A prevailing hypothesis in Alzheimer's disease (AD) research is that chronically activated glia may contribute to neuronal dysfunction, through generation of a detrimental state of neuroinflammation. This raises the possibility in drug discovery research of targeting the cycle of untoward glial activation and neuronal dysfunction that characterizes neuroinflammation. Success over the past century with effective anti-inflammatory drug development, in which the molecular targets are intracellular enzymes involved in signal transduction events and cellular homeostasis, demands that a similar approach be tried with neuroinflammation. Suggestive clinical correlations between inflammation markers and AD contribute to the urgency in addressing the hypothesis that targeting selective glial activation processes might be a therapeutic approach complementary to existing drugs and discovery efforts. An academic collaboratorium initiated a rapid inhibitor discovery effort 2 yr ago, focused on development of novel compounds with new mechanisms of action in AD-relevant cellular processes, in order to obtain the small-molecule compounds required to address the neuroinflammation hypothesis and provide a proof of concept for future medicinal chemistry efforts. We summarize here our progress toward this goal in which novel pyridazine-based inhibitors of gene-regulating protein kinases have been discovered. Feasibility studies indicate their potential utility in current medicinal chemistry efforts focused on improvement in molecular properties and the longer term targeting of AD-related pathogenic processes.
|Number of pages||13|
|Journal||Journal of Molecular Neuroscience|
|State||Published - 2003|
Bibliographical noteFunding Information:
These studies were supported in part by the Institute for the Study of Aging, the Alzheimer’s Association, and NIH grants AG13939 and AG20243. A.V.V. was supported by NIH training grant AG00260.

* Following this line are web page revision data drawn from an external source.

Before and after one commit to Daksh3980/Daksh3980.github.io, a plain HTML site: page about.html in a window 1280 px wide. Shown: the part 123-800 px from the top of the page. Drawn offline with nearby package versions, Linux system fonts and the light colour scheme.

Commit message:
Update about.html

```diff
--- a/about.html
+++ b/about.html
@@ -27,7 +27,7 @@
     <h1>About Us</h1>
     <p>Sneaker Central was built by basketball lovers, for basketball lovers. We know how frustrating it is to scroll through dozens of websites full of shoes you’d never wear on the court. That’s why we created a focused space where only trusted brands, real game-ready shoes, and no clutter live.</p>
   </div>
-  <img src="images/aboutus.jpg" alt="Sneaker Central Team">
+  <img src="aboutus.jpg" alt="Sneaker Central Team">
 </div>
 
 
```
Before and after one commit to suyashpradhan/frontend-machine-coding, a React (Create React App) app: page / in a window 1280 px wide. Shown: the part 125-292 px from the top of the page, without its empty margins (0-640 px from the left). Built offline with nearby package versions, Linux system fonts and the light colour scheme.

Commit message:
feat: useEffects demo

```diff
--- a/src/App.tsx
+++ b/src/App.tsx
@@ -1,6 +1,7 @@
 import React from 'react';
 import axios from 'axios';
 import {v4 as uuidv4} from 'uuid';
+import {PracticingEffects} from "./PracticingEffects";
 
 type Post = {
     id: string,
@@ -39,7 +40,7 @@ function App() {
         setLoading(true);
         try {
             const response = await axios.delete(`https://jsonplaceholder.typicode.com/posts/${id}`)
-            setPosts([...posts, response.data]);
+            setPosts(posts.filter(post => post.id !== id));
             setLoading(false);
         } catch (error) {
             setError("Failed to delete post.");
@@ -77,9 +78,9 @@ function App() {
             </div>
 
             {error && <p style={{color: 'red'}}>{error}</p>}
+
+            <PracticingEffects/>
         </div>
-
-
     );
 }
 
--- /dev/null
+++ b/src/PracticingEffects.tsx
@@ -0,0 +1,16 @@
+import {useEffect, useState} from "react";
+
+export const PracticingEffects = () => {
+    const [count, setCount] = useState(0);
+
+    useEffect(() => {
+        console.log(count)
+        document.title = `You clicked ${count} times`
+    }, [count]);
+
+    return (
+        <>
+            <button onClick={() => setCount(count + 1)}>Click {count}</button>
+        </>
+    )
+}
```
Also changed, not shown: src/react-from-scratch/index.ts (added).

- Alzheimer's disease
- Drug discovery
- Protein kinase inhibitor
ASJC Scopus subject areas
- Cellular and Molecular Neuroscience